The history of the world is a history of the struggle between peoples and civilisations for survival and domination. It’s a battleground of wills to power. It’s an uninterrupted succession of prolific tragedies resolved solely through the creative powers of the determinant forces. Class struggle is no less a reality, but of a secondary order.
A people’s long-term vigour lies in its germen, i.e., in the maintenance of its biological identity and its demographic renewal, as well as in the health of its mores and in its cultural creativity and personality. On these two foundations a civilisation rests.
Contrary to the prevailing belief, it’s not economic or military power, nor its social constitution or political independence, that in the last instance determines the longevity of a people or civilisation. These elements are extremely important, but they are part of the superstructure. The base of everything is biocultural identity and demographic renewal.
This is why the present situation in Europe is so tragic: for the first time in two thousand years, she is quite literally in danger of disappearing. And this, at the very moment she is awkwardly trying to unite, as if she had the prescience to regroup against that which is threatening her.
Corrupted by the Western system she herself created, Europe is gnawed at from within and gnawed at from without. Domestically: by bourgeois individualism, the cult of short-term consumerism, infertility, devirilisation, xenophilia, ethnomasochism, and deculturation. Internationally: by a population-replacing colonisation, by the Islamic invasion, and by her strategic and cultural subjugation to Islam’s accomplice, the American adversary.
Today, as night descends on them, European peoples need to consciously see themselves as a people, for they have less than a century to save their germen and their civilisation. The Twenty-first century will be the decisive century, specifically its early decades. More than ever, the old military adage — ‘vanquish or die!’ — assumes its pertinence. If the generation of native Europeans which turns 20 between 2000 and 2010 doesn’t act, everything will be lost — forever — as the spirit of those who built the great cathedrals is finally extinguished. East Europeans won’t even be able to aid their brothers in the West, for they too are sick.
The coming century will be a century of iron. It will bring about an archeofuturist return of ancient questions, of eternal disputes, after the short parenthesis of ‘modernity’, which lasted barely three centuries – a moment in history’s course. The coming age announces the titanic and the tragic — as an overcrowded humanity, crammed on a sick planet, engages its decisive struggle for survival. End of a regime and interregnum.

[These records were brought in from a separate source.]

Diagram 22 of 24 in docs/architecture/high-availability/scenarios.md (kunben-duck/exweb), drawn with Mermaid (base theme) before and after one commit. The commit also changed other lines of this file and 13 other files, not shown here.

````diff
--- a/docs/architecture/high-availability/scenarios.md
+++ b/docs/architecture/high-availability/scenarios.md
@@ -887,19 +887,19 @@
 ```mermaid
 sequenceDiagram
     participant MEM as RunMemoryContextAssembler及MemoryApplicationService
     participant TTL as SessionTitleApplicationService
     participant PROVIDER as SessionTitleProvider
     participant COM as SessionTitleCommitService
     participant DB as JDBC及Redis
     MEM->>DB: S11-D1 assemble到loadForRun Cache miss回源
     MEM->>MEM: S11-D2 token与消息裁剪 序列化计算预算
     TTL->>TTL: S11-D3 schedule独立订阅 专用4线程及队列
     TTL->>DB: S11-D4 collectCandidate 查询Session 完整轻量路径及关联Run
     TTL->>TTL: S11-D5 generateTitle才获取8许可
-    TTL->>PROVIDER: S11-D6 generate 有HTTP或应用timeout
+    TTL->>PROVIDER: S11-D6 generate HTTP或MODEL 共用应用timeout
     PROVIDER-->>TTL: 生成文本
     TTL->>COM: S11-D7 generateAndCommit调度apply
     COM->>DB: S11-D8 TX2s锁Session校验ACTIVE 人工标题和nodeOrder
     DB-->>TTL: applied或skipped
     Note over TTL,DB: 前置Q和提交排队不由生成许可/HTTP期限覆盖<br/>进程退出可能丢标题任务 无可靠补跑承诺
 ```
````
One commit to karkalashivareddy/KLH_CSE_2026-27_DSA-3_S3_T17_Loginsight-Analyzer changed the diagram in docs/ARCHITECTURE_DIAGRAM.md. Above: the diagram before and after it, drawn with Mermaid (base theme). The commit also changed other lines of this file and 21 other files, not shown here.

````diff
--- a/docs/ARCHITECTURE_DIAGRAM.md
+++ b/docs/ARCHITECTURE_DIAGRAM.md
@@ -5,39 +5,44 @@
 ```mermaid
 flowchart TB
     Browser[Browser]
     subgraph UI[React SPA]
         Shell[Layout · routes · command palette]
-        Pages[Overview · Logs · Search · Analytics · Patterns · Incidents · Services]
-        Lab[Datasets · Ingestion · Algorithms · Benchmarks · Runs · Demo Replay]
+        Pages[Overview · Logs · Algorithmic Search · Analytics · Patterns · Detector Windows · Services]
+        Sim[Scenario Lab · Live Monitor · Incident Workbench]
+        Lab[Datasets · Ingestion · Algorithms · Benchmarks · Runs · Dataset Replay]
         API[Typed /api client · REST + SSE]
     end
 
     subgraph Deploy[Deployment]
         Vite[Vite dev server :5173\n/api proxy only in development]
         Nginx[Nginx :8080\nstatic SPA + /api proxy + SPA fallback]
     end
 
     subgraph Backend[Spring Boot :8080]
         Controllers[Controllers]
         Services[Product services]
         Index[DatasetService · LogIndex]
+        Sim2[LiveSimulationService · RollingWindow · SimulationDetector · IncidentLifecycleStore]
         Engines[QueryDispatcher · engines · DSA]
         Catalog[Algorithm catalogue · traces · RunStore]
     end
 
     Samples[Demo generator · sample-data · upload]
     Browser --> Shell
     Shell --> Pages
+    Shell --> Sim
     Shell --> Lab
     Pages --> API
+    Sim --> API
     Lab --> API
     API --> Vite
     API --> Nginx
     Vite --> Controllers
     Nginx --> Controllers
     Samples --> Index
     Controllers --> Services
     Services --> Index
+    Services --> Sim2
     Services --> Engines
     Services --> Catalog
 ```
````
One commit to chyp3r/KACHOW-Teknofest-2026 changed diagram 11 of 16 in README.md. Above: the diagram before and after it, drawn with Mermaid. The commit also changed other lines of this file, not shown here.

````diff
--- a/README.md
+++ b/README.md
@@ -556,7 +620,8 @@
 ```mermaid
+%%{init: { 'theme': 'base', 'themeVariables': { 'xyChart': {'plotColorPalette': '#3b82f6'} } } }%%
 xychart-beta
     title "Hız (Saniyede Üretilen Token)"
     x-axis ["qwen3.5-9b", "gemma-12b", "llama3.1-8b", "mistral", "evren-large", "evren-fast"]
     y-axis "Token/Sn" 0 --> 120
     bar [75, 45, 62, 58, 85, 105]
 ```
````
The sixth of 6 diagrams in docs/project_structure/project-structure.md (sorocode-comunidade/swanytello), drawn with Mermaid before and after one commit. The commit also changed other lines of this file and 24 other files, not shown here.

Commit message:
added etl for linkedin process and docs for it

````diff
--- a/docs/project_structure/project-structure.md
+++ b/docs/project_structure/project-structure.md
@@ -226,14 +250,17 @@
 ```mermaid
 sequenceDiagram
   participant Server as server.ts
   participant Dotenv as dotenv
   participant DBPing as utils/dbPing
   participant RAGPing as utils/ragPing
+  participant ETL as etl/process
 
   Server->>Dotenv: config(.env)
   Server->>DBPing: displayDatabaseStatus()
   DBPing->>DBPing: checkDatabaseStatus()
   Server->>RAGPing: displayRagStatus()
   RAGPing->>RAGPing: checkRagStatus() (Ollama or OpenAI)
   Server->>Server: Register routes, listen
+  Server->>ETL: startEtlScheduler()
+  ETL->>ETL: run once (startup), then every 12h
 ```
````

The key issues facing the future won’t be about financing start-ups, finding a place in the political system for women, or looking out for the well-being of the ‘gay community’, but rather about determining the outcome of the coming clash between Europe and the Islamic world colonising her: will Europeans remain the majority of the European population; will they be able to check the dramatic degradation of the Earth’s environment, etc.?
In the course of the coming century, all humanity, first in Europe, then worldwide, will confront a convergence of catastrophes. Nothing is likely to be resolved without a major crisis in which we are forced to act, once our backs are against the wall. The present system — this modern Western system — cannot be saved, contrary to the illusions of the Right or the optimism of the Left. We need to prepare for the approaching chaos and start thinking in post-chaos terms. Rationalising ‘realists’ have criticised me for a revolutionary, tragic vision. But my view is positive. History proves that intellectual ‘realists’, usually myopic experts, look at the world through the wrong end of the lens. They have even accused me of being an ‘apocalyptic romantic’. But no, I’m a realist: I believe in the concrete. More paradoxical even, these reproaches are made by self-proclaimed ‘philosophers’ who pose as anti-progressives, yet have themselves succumbed to the worst liberal-Marxist illusions — in refusing to imagine the possibility of a catastrophe. They are like ostriches who bury their overdeveloped brains in the sand — or like the eyeless sea creatures in Marianne’s sewers . . . History is not a long, tranquil river, but is rather a series of falls, rapids, and, would you believe it, mouths.
Why do we fight? We don’t fight for ‘the cause of peoples’, because the identity of every people is its own concern, not ours, and because history is a cemetery of peoples and civilisations. We fight only for the cause of our own people’s destiny. Our political activities — the most quotidian cultural or metapolitical, the most down-to-earth, the most humble activities, even in the formulation of our practical programs — are guided by the imperative of all Grand Politics: that is, by the struggle for the heritage of our ancestors and the future of our children.
The above text is an excerpt from Guillaume Faye’s Why We Fight (Arktos, 2011). If you liked this selection, be sure to check out the whole book.